WHAT THE TASK REQUIRES: Copy each line that contains the string "NavBar", taking them from the material.

RECORDS FOR THE EXERCISE:
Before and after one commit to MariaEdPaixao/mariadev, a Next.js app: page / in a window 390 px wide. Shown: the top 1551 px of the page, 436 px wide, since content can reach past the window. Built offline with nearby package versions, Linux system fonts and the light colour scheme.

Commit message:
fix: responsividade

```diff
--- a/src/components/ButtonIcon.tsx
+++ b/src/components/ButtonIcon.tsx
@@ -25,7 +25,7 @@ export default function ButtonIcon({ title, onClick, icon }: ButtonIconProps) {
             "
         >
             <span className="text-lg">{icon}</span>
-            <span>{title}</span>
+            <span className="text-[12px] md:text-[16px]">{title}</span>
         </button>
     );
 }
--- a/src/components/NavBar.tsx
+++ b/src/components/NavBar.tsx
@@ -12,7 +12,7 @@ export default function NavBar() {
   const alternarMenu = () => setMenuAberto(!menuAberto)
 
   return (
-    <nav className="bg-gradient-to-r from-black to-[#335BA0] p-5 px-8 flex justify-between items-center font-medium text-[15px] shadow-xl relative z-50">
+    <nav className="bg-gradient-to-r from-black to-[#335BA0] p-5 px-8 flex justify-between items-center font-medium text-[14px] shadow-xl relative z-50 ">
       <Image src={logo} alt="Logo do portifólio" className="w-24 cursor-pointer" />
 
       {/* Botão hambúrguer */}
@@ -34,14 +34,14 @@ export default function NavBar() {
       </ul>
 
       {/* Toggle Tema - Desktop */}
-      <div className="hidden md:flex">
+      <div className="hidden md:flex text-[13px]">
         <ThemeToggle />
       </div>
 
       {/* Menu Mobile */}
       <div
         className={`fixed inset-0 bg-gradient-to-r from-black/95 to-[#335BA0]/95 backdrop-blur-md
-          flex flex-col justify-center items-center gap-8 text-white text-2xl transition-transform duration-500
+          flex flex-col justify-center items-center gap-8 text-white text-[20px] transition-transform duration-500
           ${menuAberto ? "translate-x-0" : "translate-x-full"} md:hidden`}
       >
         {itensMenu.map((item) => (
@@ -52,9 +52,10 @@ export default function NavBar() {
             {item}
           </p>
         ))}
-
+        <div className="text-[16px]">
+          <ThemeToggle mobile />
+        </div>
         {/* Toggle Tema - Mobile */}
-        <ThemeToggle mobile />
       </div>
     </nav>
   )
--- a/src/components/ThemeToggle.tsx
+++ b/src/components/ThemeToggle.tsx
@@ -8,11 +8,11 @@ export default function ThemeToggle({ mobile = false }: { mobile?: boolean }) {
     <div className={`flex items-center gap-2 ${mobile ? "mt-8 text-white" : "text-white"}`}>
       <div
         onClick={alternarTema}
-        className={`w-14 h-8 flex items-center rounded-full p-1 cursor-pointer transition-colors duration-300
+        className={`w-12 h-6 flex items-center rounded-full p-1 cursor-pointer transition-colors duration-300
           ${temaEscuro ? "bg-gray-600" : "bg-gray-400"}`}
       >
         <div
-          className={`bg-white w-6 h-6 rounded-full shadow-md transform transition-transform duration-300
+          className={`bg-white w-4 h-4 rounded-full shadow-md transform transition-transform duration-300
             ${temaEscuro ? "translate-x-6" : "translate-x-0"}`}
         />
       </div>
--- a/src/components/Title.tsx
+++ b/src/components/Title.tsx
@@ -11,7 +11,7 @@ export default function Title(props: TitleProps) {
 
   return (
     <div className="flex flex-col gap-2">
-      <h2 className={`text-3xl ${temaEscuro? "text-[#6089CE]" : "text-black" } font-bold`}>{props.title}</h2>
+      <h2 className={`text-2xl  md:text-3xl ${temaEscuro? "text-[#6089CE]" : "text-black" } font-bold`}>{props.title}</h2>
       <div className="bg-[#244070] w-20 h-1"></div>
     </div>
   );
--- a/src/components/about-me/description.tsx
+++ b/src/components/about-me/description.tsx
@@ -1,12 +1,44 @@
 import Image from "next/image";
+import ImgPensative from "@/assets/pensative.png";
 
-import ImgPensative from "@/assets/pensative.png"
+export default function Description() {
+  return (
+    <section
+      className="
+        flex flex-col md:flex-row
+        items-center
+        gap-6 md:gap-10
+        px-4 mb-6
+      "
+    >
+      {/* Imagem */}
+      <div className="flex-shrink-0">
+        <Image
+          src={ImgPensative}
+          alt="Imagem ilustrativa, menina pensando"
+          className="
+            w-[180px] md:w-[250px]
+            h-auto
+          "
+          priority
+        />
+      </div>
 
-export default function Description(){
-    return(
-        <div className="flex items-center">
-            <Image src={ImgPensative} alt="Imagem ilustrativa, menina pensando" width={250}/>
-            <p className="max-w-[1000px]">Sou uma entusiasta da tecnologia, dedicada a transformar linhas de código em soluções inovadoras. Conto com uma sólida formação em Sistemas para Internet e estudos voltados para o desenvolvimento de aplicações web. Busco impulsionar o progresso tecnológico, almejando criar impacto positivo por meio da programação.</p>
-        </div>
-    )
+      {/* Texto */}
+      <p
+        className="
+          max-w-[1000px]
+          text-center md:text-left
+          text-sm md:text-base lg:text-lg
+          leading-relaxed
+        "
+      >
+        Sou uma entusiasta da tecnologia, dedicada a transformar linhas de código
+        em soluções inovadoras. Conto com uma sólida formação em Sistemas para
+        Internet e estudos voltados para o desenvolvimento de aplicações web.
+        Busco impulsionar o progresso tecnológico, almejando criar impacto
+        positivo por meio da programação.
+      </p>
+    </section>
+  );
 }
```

ANSWER:
--- a/src/components/NavBar.tsx
+++ b/src/components/NavBar.tsx
@@ -12,7 +12,7 @@ export default function NavBar() {
@@ -34,14 +34,14 @@ export default function NavBar() {
@@ -52,9 +52,10 @@ export default function NavBar() {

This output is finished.